WHAT IS NEEDED: Exact duplicates of all entries are needed.

INPUT:
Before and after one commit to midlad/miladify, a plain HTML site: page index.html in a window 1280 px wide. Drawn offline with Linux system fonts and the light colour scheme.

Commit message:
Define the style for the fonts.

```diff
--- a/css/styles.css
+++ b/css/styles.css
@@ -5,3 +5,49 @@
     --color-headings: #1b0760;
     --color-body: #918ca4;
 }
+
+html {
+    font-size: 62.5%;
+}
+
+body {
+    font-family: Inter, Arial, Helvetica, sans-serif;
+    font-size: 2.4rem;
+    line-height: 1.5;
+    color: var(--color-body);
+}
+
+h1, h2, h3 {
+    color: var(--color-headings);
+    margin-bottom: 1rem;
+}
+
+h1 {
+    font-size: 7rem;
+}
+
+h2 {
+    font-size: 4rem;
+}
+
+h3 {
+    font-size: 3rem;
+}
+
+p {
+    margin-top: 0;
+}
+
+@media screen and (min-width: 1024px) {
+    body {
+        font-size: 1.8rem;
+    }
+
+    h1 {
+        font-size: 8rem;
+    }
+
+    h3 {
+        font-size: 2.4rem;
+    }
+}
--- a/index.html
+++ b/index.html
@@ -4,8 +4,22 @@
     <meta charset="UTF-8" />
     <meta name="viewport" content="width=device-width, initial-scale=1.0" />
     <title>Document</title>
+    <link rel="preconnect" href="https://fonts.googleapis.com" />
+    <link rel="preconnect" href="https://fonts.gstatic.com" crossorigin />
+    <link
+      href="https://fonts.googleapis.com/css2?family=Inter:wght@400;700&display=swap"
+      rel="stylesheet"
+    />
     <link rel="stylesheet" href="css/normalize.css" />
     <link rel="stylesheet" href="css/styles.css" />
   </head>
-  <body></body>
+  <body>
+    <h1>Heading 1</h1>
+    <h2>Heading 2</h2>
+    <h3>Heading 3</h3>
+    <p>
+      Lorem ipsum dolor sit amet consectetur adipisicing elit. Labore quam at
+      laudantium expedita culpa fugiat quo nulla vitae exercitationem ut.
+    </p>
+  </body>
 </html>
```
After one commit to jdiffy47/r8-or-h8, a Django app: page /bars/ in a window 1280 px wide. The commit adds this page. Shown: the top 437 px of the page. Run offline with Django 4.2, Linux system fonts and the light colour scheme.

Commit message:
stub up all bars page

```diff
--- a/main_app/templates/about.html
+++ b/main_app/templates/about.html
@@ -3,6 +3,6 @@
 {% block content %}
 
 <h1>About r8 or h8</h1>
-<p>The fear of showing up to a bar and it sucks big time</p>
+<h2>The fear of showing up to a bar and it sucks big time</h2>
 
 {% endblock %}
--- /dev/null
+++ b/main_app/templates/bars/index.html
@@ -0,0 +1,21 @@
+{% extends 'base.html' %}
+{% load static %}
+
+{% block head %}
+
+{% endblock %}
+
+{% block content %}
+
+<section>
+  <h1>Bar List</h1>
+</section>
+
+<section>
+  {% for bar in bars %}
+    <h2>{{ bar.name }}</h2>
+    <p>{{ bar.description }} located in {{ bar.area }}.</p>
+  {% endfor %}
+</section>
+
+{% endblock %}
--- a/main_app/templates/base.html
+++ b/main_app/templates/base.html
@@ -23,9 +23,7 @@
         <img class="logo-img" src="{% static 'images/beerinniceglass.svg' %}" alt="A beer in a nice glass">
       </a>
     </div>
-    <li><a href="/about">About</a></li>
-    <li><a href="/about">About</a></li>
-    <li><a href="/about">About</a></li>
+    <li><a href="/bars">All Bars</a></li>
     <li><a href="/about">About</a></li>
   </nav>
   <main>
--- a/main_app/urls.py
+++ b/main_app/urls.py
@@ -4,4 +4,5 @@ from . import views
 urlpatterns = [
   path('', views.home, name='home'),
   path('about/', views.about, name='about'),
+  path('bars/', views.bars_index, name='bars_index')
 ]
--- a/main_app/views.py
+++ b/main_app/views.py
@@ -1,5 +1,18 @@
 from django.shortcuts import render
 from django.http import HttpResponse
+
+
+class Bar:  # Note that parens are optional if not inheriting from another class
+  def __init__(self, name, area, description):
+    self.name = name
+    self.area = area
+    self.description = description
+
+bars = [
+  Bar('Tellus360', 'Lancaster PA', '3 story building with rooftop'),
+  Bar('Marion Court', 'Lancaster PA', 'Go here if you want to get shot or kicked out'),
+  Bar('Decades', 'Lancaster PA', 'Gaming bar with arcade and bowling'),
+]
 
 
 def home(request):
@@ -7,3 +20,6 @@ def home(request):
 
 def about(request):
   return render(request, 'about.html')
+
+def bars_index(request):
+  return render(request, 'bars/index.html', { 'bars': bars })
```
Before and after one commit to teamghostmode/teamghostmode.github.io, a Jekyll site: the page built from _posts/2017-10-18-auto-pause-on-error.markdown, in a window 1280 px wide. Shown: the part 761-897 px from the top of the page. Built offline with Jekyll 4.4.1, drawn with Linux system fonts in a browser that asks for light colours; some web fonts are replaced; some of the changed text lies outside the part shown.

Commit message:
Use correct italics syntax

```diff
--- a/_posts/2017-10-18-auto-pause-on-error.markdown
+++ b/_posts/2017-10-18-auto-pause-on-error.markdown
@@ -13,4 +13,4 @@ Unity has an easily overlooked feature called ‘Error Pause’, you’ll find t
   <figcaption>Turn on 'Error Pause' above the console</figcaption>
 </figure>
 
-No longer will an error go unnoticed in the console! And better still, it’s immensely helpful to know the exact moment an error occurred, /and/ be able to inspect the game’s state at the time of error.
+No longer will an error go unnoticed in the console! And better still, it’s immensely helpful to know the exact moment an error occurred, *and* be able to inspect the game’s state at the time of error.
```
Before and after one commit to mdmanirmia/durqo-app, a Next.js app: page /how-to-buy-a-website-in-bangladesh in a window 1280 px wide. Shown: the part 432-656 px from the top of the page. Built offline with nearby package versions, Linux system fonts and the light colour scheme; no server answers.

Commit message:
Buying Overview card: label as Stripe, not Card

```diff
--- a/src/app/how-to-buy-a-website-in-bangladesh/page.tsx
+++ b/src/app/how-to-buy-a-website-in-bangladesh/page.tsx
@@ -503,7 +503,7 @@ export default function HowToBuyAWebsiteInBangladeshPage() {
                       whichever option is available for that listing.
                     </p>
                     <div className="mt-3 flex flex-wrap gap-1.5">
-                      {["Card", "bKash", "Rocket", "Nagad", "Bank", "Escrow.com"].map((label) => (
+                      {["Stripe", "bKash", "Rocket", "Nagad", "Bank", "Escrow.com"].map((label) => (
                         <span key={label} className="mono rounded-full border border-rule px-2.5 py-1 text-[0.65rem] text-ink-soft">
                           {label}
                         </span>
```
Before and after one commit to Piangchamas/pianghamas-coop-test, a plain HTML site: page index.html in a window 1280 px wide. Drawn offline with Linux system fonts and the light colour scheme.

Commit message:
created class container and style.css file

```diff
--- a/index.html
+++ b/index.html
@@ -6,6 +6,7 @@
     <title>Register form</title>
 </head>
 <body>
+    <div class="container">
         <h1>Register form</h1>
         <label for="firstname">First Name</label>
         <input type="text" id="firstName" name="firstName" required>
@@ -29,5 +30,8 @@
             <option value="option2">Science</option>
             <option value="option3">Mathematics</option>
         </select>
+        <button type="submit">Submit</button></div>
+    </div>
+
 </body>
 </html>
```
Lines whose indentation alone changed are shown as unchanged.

RESULT FOR THIS TASK:
Before and after one commit to midlad/miladify, a plain HTML site: page index.html in a window 1280 px wide. Drawn offline with Linux system fonts and the light colour scheme.

Commit message:
Define the style for the fonts.

```diff
--- a/css/styles.css
+++ b/css/styles.css
@@ -5,3 +5,49 @@
     --color-headings: #1b0760;
     --color-body: #918ca4;
 }
+
+html {
+    font-size: 62.5%;
+}
+
+body {
+    font-family: Inter, Arial, Helvetica, sans-serif;
+    font-size: 2.4rem;
+    line-height: 1.5;
+    color: var(--color-body);
+}
+
+h1, h2, h3 {
+    color: var(--color-headings);
+    margin-bottom: 1rem;
+}
+
+h1 {
+    font-size: 7rem;
+}
+
+h2 {
+    font-size: 4rem;
+}
+
+h3 {
+    font-size: 3rem;
+}
+
+p {
+    margin-top: 0;
+}
+
+@media screen and (min-width: 1024px) {
+    body {
+        font-size: 1.8rem;
+    }
+
+    h1 {
+        font-size: 8rem;
+    }
+
+    h3 {
+        font-size: 2.4rem;
+    }
+}
--- a/index.html
+++ b/index.html
@@ -4,8 +4,22 @@
     <meta charset="UTF-8" />
     <meta name="viewport" content="width=device-width, initial-scale=1.0" />
     <title>Document</title>
+    <link rel="preconnect" href="https://fonts.googleapis.com" />
+    <link rel="preconnect" href="https://fonts.gstatic.com" crossorigin />
+    <link
+      href="https://fonts.googleapis.com/css2?family=Inter:wght@400;700&display=swap"
+      rel="stylesheet"
+    />
     <link rel="stylesheet" href="css/normalize.css" />
     <link rel="stylesheet" href="css/styles.css" />
   </head>
-  <body></body>
+  <body>
+    <h1>Heading 1</h1>
+    <h2>Heading 2</h2>
+    <h3>Heading 3</h3>
+    <p>
+      Lorem ipsum dolor sit amet consectetur adipisicing elit. Labore quam at
+      laudantium expedita culpa fugiat quo nulla vitae exercitationem ut.
+    </p>
+  </body>
 </html>
```
After one commit to jdiffy47/r8-or-h8, a Django app: page /bars/ in a window 1280 px wide. The commit adds this page. Shown: the top 437 px of the page. Run offline with Django 4.2, Linux system fonts and the light colour scheme.

Commit message:
stub up all bars page

```diff
--- a/main_app/templates/about.html
+++ b/main_app/templates/about.html
@@ -3,6 +3,6 @@
 {% block content %}
 
 <h1>About r8 or h8</h1>
-<p>The fear of showing up to a bar and it sucks big time</p>
+<h2>The fear of showing up to a bar and it sucks big time</h2>
 
 {% endblock %}
--- /dev/null
+++ b/main_app/templates/bars/index.html
@@ -0,0 +1,21 @@
+{% extends 'base.html' %}
+{% load static %}
+
+{% block head %}
+
+{% endblock %}
+
+{% block content %}
+
+<section>
+  <h1>Bar List</h1>
+</section>
+
+<section>
+  {% for bar in bars %}
+    <h2>{{ bar.name }}</h2>
+    <p>{{ bar.description }} located in {{ bar.area }}.</p>
+  {% endfor %}
+</section>
+
+{% endblock %}
--- a/main_app/templates/base.html
+++ b/main_app/templates/base.html
@@ -23,9 +23,7 @@
         <img class="logo-img" src="{% static 'images/beerinniceglass.svg' %}" alt="A beer in a nice glass">
       </a>
     </div>
-    <li><a href="/about">About</a></li>
-    <li><a href="/about">About</a></li>
-    <li><a href="/about">About</a></li>
+    <li><a href="/bars">All Bars</a></li>
     <li><a href="/about">About</a></li>
   </nav>
   <main>
--- a/main_app/urls.py
+++ b/main_app/urls.py
@@ -4,4 +4,5 @@ from . import views
 urlpatterns = [
   path('', views.home, name='home'),
   path('about/', views.about, name='about'),
+  path('bars/', views.bars_index, name='bars_index')
 ]
--- a/main_app/views.py
+++ b/main_app/views.py
@@ -1,5 +1,18 @@
 from django.shortcuts import render
 from django.http import HttpResponse
+
+
+class Bar:  # Note that parens are optional if not inheriting from another class
+  def __init__(self, name, area, description):
+    self.name = name
+    self.area = area
+    self.description = description
+
+bars = [
+  Bar('Tellus360', 'Lancaster PA', '3 story building with rooftop'),
+  Bar('Marion Court', 'Lancaster PA', 'Go here if you want to get shot or kicked out'),
+  Bar('Decades', 'Lancaster PA', 'Gaming bar with arcade and bowling'),
+]
 
 
 def home(request):
@@ -7,3 +20,6 @@ def home(request):
 
 def about(request):
   return render(request, 'about.html')
+
+def bars_index(request):
+  return render(request, 'bars/index.html', { 'bars': bars })
```
Before and after one commit to teamghostmode/teamghostmode.github.io, a Jekyll site: the page built from _posts/2017-10-18-auto-pause-on-error.markdown, in a window 1280 px wide. Shown: the part 761-897 px from the top of the page. Built offline with Jekyll 4.4.1, drawn with Linux system fonts in a browser that asks for light colours; some web fonts are replaced; some of the changed text lies outside the part shown.

Commit message:
Use correct italics syntax

```diff
--- a/_posts/2017-10-18-auto-pause-on-error.markdown
+++ b/_posts/2017-10-18-auto-pause-on-error.markdown
@@ -13,4 +13,4 @@ Unity has an easily overlooked feature called ‘Error Pause’, you’ll find t
   <figcaption>Turn on 'Error Pause' above the console</figcaption>
 </figure>
 
-No longer will an error go unnoticed in the console! And better still, it’s immensely helpful to know the exact moment an error occurred, /and/ be able to inspect the game’s state at the time of error.
+No longer will an error go unnoticed in the console! And better still, it’s immensely helpful to know the exact moment an error occurred, *and* be able to inspect the game’s state at the time of error.
```
Before and after one commit to mdmanirmia/durqo-app, a Next.js app: page /how-to-buy-a-website-in-bangladesh in a window 1280 px wide. Shown: the part 432-656 px from the top of the page. Built offline with nearby package versions, Linux system fonts and the light colour scheme; no server answers.

Commit message:
Buying Overview card: label as Stripe, not Card

```diff
--- a/src/app/how-to-buy-a-website-in-bangladesh/page.tsx
+++ b/src/app/how-to-buy-a-website-in-bangladesh/page.tsx
@@ -503,7 +503,7 @@ export default function HowToBuyAWebsiteInBangladeshPage() {
                       whichever option is available for that listing.
                     </p>
                     <div className="mt-3 flex flex-wrap gap-1.5">
-                      {["Card", "bKash", "Rocket", "Nagad", "Bank", "Escrow.com"].map((label) => (
+                      {["Stripe", "bKash", "Rocket", "Nagad", "Bank", "Escrow.com"].map((label) => (
                         <span key={label} className="mono rounded-full border border-rule px-2.5 py-1 text-[0.65rem] text-ink-soft">
                           {label}
                         </span>
```
Before and after one commit to Piangchamas/pianghamas-coop-test, a plain HTML site: page index.html in a window 1280 px wide. Drawn offline with Linux system fonts and the light colour scheme.

Commit message:
created class container and style.css file

```diff
--- a/index.html
+++ b/index.html
@@ -6,6 +6,7 @@
     <title>Register form</title>
 </head>
 <body>
+    <div class="container">
         <h1>Register form</h1>
         <label for="firstname">First Name</label>
         <input type="text" id="firstName" name="firstName" required>
@@ -29,5 +30,8 @@
             <option value="option2">Science</option>
             <option value="option3">Mathematics</option>
         </select>
+        <button type="submit">Submit</button></div>
+    </div>
+
 </body>
 </html>
```
Lines whose indentation alone changed are shown as unchanged.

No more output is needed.